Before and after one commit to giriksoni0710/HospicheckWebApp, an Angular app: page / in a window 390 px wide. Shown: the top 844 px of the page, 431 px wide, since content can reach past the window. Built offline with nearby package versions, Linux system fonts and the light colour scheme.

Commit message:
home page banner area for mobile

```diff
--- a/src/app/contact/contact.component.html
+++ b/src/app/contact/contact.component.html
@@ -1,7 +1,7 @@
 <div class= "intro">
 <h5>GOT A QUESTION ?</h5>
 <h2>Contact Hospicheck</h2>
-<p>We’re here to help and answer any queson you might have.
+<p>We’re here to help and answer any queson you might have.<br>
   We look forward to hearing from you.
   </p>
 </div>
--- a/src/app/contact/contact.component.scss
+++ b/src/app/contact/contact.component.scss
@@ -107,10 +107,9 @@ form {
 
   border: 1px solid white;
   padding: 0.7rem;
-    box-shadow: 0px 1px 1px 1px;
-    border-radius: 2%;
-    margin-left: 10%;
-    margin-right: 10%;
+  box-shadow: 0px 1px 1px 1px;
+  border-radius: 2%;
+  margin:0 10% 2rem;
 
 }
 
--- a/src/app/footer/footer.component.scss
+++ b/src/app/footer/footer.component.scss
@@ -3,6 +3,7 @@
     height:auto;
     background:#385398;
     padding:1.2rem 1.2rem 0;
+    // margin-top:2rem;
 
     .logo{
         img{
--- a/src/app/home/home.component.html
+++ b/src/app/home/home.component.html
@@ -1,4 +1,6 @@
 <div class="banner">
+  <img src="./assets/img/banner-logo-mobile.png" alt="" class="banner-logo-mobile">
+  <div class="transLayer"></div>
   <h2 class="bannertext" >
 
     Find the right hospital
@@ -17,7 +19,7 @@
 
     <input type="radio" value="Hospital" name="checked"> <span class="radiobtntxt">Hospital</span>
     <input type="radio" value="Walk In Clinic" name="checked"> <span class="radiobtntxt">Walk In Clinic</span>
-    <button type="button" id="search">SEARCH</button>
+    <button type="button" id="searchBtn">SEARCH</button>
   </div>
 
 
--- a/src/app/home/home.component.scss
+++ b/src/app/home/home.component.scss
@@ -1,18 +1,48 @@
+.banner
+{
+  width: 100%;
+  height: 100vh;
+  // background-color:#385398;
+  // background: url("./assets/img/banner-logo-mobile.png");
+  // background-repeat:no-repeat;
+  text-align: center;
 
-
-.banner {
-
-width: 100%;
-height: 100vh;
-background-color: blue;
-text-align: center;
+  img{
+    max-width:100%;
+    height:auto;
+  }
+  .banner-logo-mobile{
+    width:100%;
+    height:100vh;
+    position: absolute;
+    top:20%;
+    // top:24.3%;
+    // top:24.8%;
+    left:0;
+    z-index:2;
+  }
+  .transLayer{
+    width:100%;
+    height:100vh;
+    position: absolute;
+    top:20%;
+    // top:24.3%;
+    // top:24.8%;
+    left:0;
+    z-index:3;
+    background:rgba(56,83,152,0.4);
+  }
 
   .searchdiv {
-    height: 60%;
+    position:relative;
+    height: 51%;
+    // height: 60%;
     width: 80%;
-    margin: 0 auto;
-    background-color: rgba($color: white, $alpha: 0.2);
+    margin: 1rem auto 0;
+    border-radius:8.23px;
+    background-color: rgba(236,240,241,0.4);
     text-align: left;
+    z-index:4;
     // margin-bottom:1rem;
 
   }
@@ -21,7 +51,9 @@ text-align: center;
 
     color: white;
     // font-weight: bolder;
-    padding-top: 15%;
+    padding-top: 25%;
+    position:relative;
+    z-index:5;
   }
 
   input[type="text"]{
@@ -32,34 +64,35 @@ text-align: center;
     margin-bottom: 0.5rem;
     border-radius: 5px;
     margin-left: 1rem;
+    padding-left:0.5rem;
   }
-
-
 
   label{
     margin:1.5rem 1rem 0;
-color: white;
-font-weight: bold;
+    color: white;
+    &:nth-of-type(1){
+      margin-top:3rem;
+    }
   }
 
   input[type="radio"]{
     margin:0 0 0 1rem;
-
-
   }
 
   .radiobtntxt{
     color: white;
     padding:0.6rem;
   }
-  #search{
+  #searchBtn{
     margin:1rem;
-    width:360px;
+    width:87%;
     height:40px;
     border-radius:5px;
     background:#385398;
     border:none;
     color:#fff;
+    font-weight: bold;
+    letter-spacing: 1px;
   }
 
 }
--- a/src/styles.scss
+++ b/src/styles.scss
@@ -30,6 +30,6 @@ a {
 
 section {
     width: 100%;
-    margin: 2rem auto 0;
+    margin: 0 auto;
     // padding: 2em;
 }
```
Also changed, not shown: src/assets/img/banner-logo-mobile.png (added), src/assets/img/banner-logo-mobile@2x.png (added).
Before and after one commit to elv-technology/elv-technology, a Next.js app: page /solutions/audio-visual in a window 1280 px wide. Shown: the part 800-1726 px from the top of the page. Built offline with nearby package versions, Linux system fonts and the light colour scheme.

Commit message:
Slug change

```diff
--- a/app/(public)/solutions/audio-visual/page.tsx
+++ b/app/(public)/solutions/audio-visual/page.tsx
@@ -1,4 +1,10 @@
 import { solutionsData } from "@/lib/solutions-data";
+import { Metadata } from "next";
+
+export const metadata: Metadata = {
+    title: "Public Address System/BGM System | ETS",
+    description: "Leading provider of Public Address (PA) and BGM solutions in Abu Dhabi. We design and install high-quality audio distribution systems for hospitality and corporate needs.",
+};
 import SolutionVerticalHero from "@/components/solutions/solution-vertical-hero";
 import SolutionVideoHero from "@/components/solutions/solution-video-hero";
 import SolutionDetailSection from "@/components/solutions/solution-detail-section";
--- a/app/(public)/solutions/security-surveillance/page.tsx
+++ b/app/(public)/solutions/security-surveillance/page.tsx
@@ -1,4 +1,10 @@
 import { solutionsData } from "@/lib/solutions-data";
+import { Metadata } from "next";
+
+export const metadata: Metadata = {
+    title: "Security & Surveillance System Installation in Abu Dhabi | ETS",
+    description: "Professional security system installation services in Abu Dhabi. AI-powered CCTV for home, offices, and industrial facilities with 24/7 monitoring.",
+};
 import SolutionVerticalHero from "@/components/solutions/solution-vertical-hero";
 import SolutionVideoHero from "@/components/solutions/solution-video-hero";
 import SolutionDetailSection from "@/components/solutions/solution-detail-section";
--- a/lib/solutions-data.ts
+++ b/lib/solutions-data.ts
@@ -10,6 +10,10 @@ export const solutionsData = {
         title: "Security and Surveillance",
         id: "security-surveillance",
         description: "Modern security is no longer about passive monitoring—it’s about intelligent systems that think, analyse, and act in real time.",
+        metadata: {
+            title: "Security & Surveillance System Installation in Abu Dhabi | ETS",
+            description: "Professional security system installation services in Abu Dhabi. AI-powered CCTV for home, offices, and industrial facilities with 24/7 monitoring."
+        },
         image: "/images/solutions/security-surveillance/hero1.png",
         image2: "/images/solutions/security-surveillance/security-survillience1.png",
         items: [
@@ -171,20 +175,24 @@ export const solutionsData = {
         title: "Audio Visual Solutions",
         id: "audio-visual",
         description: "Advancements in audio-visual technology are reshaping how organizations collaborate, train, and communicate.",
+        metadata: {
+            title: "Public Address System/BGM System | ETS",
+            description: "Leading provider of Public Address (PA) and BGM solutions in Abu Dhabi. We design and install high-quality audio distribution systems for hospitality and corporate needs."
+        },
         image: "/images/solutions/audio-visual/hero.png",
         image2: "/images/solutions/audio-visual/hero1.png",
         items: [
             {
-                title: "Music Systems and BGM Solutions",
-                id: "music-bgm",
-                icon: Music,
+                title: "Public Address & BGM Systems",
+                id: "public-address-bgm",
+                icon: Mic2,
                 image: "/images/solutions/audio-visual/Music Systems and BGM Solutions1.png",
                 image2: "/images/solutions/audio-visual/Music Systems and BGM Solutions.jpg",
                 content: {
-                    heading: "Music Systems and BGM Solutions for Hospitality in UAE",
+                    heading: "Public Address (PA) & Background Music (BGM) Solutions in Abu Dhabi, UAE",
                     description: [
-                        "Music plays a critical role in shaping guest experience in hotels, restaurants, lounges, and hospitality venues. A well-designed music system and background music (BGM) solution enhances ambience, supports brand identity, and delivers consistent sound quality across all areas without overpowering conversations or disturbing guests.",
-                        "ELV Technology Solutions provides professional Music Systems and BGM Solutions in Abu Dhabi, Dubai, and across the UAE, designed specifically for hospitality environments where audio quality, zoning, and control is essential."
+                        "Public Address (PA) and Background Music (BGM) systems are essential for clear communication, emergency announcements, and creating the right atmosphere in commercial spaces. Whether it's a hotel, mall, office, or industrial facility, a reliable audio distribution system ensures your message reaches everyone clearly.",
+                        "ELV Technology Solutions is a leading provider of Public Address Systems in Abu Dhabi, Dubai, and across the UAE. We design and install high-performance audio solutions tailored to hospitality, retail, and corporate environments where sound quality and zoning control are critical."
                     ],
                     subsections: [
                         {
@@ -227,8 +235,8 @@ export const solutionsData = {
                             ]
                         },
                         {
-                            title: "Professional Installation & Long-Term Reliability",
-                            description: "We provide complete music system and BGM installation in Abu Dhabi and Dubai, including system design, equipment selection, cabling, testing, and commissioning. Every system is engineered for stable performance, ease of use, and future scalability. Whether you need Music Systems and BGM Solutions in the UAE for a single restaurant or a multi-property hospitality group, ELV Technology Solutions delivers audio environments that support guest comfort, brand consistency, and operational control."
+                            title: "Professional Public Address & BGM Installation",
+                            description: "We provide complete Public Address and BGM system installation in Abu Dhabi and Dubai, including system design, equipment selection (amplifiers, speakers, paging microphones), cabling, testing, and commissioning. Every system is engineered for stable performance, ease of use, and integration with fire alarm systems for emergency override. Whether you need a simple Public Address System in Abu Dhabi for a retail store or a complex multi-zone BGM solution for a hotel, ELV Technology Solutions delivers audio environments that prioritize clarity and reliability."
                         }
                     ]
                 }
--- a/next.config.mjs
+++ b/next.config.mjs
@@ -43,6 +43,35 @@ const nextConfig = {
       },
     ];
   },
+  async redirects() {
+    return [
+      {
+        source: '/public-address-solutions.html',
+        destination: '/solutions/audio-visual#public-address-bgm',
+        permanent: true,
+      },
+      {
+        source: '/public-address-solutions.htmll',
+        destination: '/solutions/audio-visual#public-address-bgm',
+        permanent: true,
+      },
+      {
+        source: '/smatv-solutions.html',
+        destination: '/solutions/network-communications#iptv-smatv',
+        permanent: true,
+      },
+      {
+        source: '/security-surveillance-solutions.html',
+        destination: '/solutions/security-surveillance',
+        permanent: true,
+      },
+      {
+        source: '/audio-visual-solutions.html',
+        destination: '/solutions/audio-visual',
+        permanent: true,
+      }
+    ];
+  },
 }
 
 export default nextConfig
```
------------------------------------
Task directions → Copy each line of the listing that contains the string "provider".

Result of this task →
+    description: "Leading provider of Public Address (PA) and BGM solutions in Abu Dhabi. We design and install high-quality audio distribution systems for hospitality and corporate needs.",
+            description: "Leading provider of Public Address (PA) and BGM solutions in Abu Dhabi. We design and install high-quality audio distribution systems for hospitality and corporate needs."
+                        "ELV Technology Solutions is a leading provider of Public Address Systems in Abu Dhabi, Dubai, and across the UAE. We design and install high-performance audio solutions tailored to hospitality, retail, and corporate environments where sound quality and zoning control are critical."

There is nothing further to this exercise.